In songs like Virgilian Lots and Estocadas we see temporary deviations from of Montreal’s usual psychedelia into Spanish-style guitar melodies and the scattered electronic sound that has been a mainstay of their recent work. I preferred these songs to some of the others on the tracklist (see Monolithic Egress and Aluminium Crown) as in the latter tracks the wide variety of sounds and ideas were funneled too densely into too short a song. Aluminium Crown starts well with some interesting lyrics and solid 60s-influenced backing, but after a sketchy switch into 90s garage rock and a further evolution into a sort of 70s ballad vibe, the song lost momentum - and my interest. It was a similar story with Monolithic Egress, but this time it was also the hectic feel that took the lo-fi aspect of their style too far.
But moving past these qualms I had with the over-numerous influences within the odd track on Aureate Gloom, of Montreal get all the approval I can grant with Empyrean Abattoir and Like Ashoko’s Inferno Of Memory. Neither of these songs are perfect, in fact the last 70 seconds of Empyrean Abattoir depressed me due to their dip in quality, but the mixture of hard rock guitar, Beatles-style vocals (think Lucy In The Sky With Diamonds), intriguing lyrics, and delectable melodies, is frankly beautiful.
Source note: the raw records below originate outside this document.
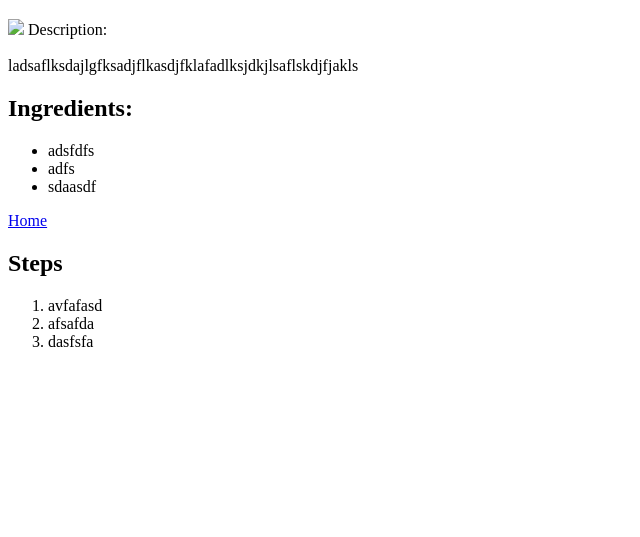
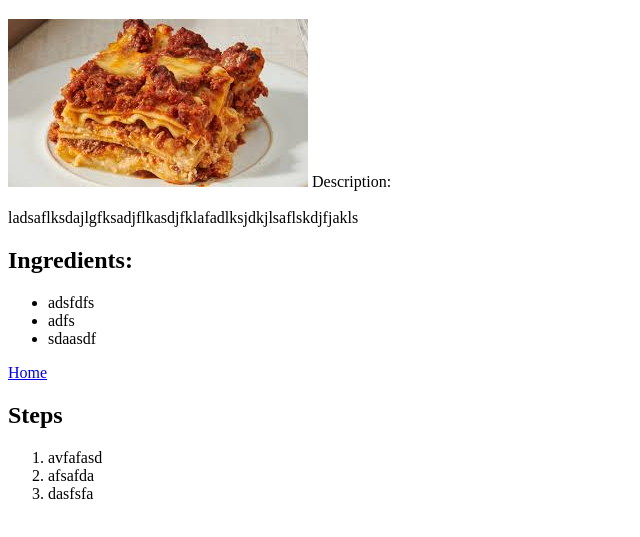
Before and after one commit to chrisosip-ship-it/odin-recipes, a plain HTML site: page recipes/lasagna.html in a window 1280 px wide. Shown: the part 61-598 px from the top of the page, without its empty margins (0-640 px from the left). Drawn offline with Linux system fonts and the light colour scheme.

Commit message:
update lasagna image

```diff
--- a/recipes/lasagna.html
+++ b/recipes/lasagna.html
@@ -5,7 +5,7 @@
     <meta name="viewport" content="width=device-width, initial-scale=1.0">
     <title>Lasagna</title>
     <h1>Lasagna</h1>
-    <img src="/lasagna.html" width="300">
+    <img src="images.jpeg" width="300">
     <body>Description:<br><br>
     ladsaflksdajlgfksadjflkasdjfklafadlksjdkjlsaflskdjfjakls</body>
     <h2>Ingredients:</h2>
```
It’s impossible to squeeze all of my opinions into a simple review; I mentioned earlier that each song is like an album – I’ve never come across such a wide variety of influences represented within each track and throughout the album. Their tour is coming to the UK in April, kick-starting at the suitably trendy Haunt in Brighton. I should imagine that both long-time fans and mere opportunists will be flocking to these performances, along with all the fans that this album will bring them. It doesn’t matter if you’re looking for music old or new; picking up a copy of Aureate Gloom is essential to your musical exploration this month.